Had the Russian navy responded fast enough 23 members of the crew might have survived. When the far more experienced Norwegians were finally allowed to engage in a joint rescue operation, it didn’t take long to reach the submarine and open the hatch (which had meanwhile filled with water sealing the fate of the 23). Unfortunately, all of the Russian seamen had already needlessly perished while the Russian military dilly-dallied around for five days and Putin sunbathed at a presidential villa in Sochi.
The Kursk calamity happened early in Vladimir Putin’s first term. The Russian military spin-meisters initially tried to pin the disaster on a collision with a foreign submarine pointing the finger squarely at the West. Although this spurious accusation aroused anti-Western sentiment among the Russian population, the Russian navy was clearly to blame itself.
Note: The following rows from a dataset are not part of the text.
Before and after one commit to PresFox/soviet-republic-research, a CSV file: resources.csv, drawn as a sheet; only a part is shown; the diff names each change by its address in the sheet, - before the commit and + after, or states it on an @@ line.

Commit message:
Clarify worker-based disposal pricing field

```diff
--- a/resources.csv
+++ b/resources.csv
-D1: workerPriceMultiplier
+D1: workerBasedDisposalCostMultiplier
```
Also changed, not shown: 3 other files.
Moreover, Putin’s cavalier response to the disaster did not forebode well for the future welfare of the Russian military – let alone the country’s ordinary citizens.
Whether the “Hunt for Black October”- as the most recent Russian submarine fiasco has been dubbed by FP – turns out to resemble the comedic “Whiskey on the Rocks” episode or the Kursk’s tragic outcome remains to be seen.
The best thing the Russians could do – if this is more than ahem, a chimera – is fess up, ask for assistance, take the crew and baby submarine home and leave a neutral neighbor’s territorial rocks and waters alone.
Such risky and provocative behavior only puts the neighbors on edge and results in loss of face and needless troubles. Just as is happening because of increased Russian intrusion into Finnish and Swedish airspace and the interception by two NATO jets of a Russian surveillance plane that briefly flew over NATO member Estonia on Wednesday after previously being intercepted by a Swedish military jet over Sweden. That’s another story.
But for what? To increase the size of the Swedish military budget and improve the country’s defense capabilities and increase its cooperation with NATO? Is that what the Kremlin really wants?